What does a “domestic extremist” look like? Someone wearing a red baseball cap emblazoned with slogans claiming to make their country “great again”? A far-right thug who uses the threat of violence in an attempt to intimidate anyone who looks different from them? Or members of a community peacefully waving home-made placards, campaigning to protect themselves from pollution?
This week’s return to business for the Scottish Parliament was an opportunity to address the hopes of people in every community across the country. Making Scotland a fairer, progressive, more democratic country is something there’s broad agreement on but it’s an agenda that has needs a far bolder approach at Holyrood.
I’m reminded of the very blunt response given by a Swedish commentator when author and National columnist Lesley Riddoch explained the convoluted and remote way that local services are currently funded in Scotland: “Don’t you trust yourselves?”
My summer holiday this year began with one last work commitment – I had accepted an invitation to speak at the Féile an Phobail – the West Belfast Festival – about independence, Brexit, and the connections between the Irish and Scottish situations in this unprecedented context. It’s pretty unarguable that both countries’ interests are being trampled on by the UK Government’s reckless approach.
This summer’s weather has been extraordinary, not just in Scotland but around the world. It has been accompanied by the usual slew of online articles about how to get to sleep in the warm weather (has anyone actually managed to fit a pillow in the freezer?) and the importance of staying hydrated.
But as the heat has continued, the advice has moved from not leaving dogs in hot cars to warnings about water levels running low in reservoirs and the two words guaranteed to strike fear into suburbia – “hosepipe ban”.

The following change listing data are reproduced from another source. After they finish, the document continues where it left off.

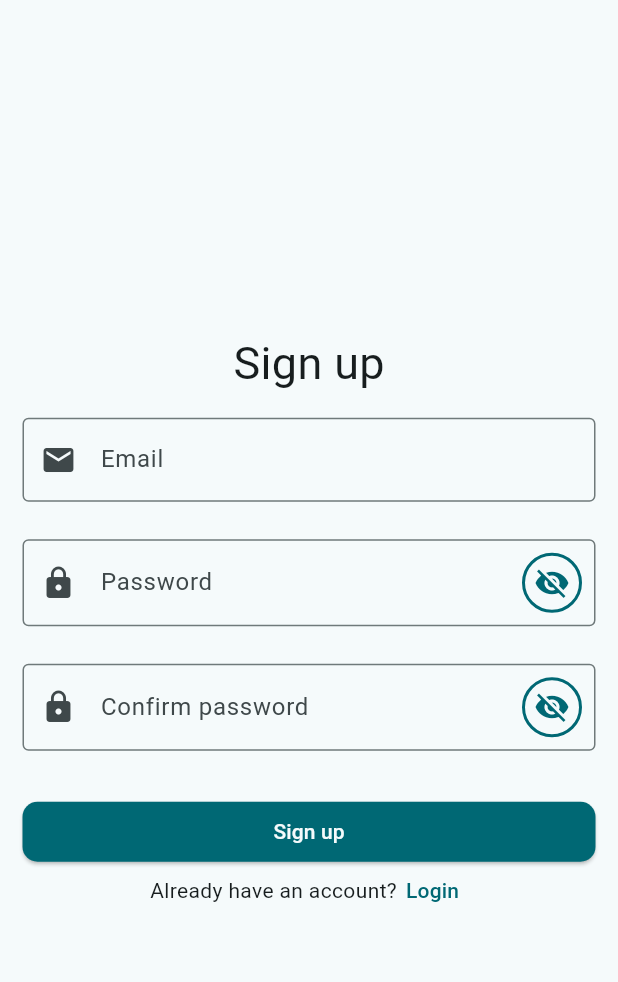
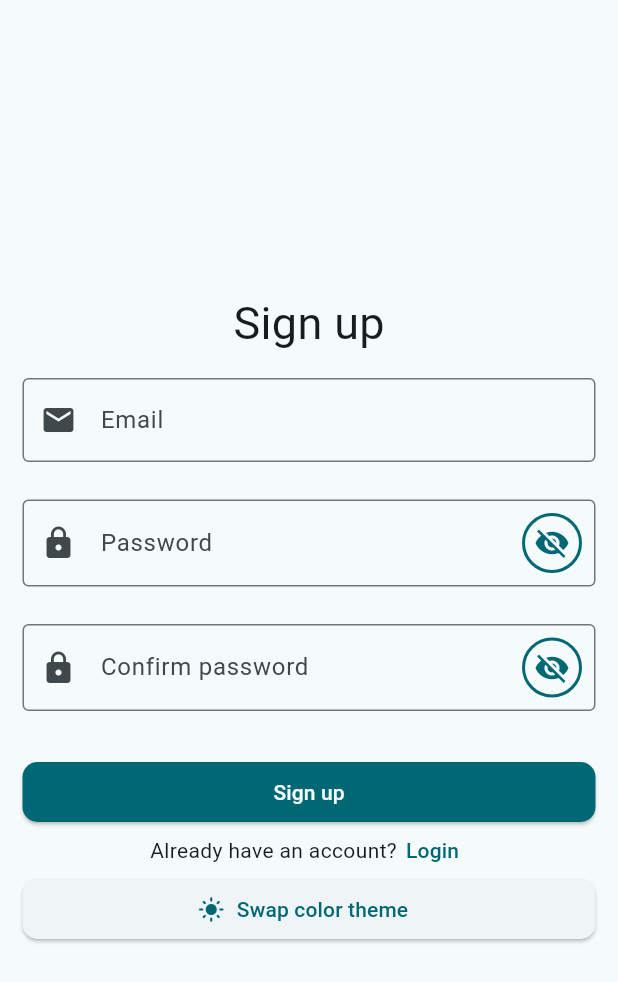
Before and after one commit to MarcoBonato2007/QuoteLike, a Flutter app: the screen it shows after launch, after a tap on "Login", after a tap on "Sign up", on a phone screen of 412 x 824 dp. Shown: the top 982 px of the screen. Run offline on Flutter 3.47's test engine with Material 3 defaults, Android fonts, the phone set to English and light mode, and no system bars; our stand-ins replace cloud_firestore, connectivity_plus, email_validator, firebase_auth, firebase_core, shared_preferences; accounts and stored records are empty.

Commit message:
Added swap color theme buttons to login and signup

```diff
--- a/lib/globals.dart
+++ b/lib/globals.dart
@@ -81,7 +81,6 @@ TextButton textButton(BuildContext context, String text, Function() onPressed) {
     child: Text(text)
   );
 }
-
 
 /// Converts a firestore error into an ErrorCode and logs it with the given logger.
 ///
--- a/lib/login_page.dart
+++ b/lib/login_page.dart
@@ -3,9 +3,12 @@ import 'package:email_validator/email_validator.dart';
 import 'package:firebase_auth/firebase_auth.dart';
 import 'package:flutter/material.dart';
 import 'package:logging/logging.dart';
+import 'package:provider/provider.dart';
 import 'package:quotebook/constants.dart';
 import 'package:quotebook/globals.dart';
+import 'package:quotebook/settings_page.dart';
 import 'package:quotebook/signup_page.dart';
+import 'package:quotebook/theme_settings.dart';
 
 class LoginPage extends StatefulWidget {
   const LoginPage({super.key});
@@ -307,7 +310,18 @@ class _LoginPageState extends State<LoginPage>{
               Text("Don't have an account?"),
               signupButton
             ]
-          )
+          ),
+          SizedBox(height: 5),
+          settingsButton(
+            "Swap color theme",
+            Provider.of<ThemeSettings>(context, listen: false).isColorThemeLight ? Icon(Icons.light_mode) : Icon(Icons.dark_mode),
+            () async {
+              showLoadingIcon();
+              await Provider.of<ThemeSettings>(context, listen: false).invertColorTheme();
+              setState(() {});
+              hideLoadingIcon();
+            }
+          ),
         ]
       ),
     );
--- a/lib/signup_page.dart
+++ b/lib/signup_page.dart
@@ -3,8 +3,11 @@ import 'package:email_validator/email_validator.dart';
 import 'package:firebase_auth/firebase_auth.dart';
 import 'package:flutter/material.dart';
 import 'package:logging/logging.dart';
+import 'package:provider/provider.dart';
 import 'package:quotebook/constants.dart';
 import 'package:quotebook/globals.dart';
+import 'package:quotebook/settings_page.dart';
+import 'package:quotebook/theme_settings.dart';
 
 class SignupPage extends StatefulWidget {
   const SignupPage({super.key});
@@ -274,7 +277,18 @@ class _SignupPageState extends State<SignupPage>{
               Text("Already have an account?"),
               loginButton
             ]
-          )
+          ),
+          SizedBox(height: 5),
+          settingsButton(
+            "Swap color theme",
+            Provider.of<ThemeSettings>(context, listen: false).isColorThemeLight ? Icon(Icons.light_mode) : Icon(Icons.dark_mode),
+            () async {
+              showLoadingIcon();
+              await Provider.of<ThemeSettings>(context, listen: false).invertColorTheme();
+              setState(() {});
+              hideLoadingIcon();
+            }
+          ),
         ]
       ),
     );
```
Also changed, not shown: lib/main.dart (+7 -0 lines), lib/settings_page.dart (+10 -8 lines).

Amid the hubbub of a cabinet reshuffle, a minister-in-waiting scandal and a shelved education bill, the growing threat facing Scotland’s environment has been somewhat overlooked this week.
Powers relating to most environmental matters, such as air quality, water, energy, food and farming are devolved to Scotland. To date, these powers have been used in the context of UK membership of the EU.
If the SNP’s Growth Commission was supposed to do anything, it was to provoke debate. Debate is certainly needed about a new proposition for independence, because the one thing every 2014 Yes voter should be able to agree on is that what we don’t need is simply a re-run of an argument that failed to win a majority then, in circumstances which have already changed dramatically. That would be a recipe for a second and perhaps even final defeat.
Couples starting out their lives together, whether married or not, often face tough financial decisions, over issues like where to call home. If you’re very observant you might have spotted an occasional mention in the media that there’s a wedding taking place in Winsdor this weekend. Let’s all hope that the happy couple won’t have to face a grilling from their bank manager anytime soon as they set up home together.
When is consent not consent? This kind of question can be complicated, and when it becomes the focus of both public debate and legal process disagreements and misunderstandings can arise because of nothing more than woolly use of language. Most of us have an instinctive idea of what consent means, but until we actually discuss it openly we can’t rely on the assumption that we all share the same definition.
As the Commonwealth Games holds the attention of sports fans, and the Commonwealth Heads of Government meet in London, there has been another round of speculation about the organisation’s future, and debate about its past. Is the Commonwealth merely a legacy of Empire, a reminder of the brutal crimes of Empire, or is it a mutually beneficial community of countries bound together by bonds of friendship?
An enduring memory from my teenage years was hearing for the first time, in documentaries to mark the twentieth anniversary of his assassination, some of the speeches of Martin Luther King. Now, as we mark the fiftieth anniversary, his words have lost none of their searing power.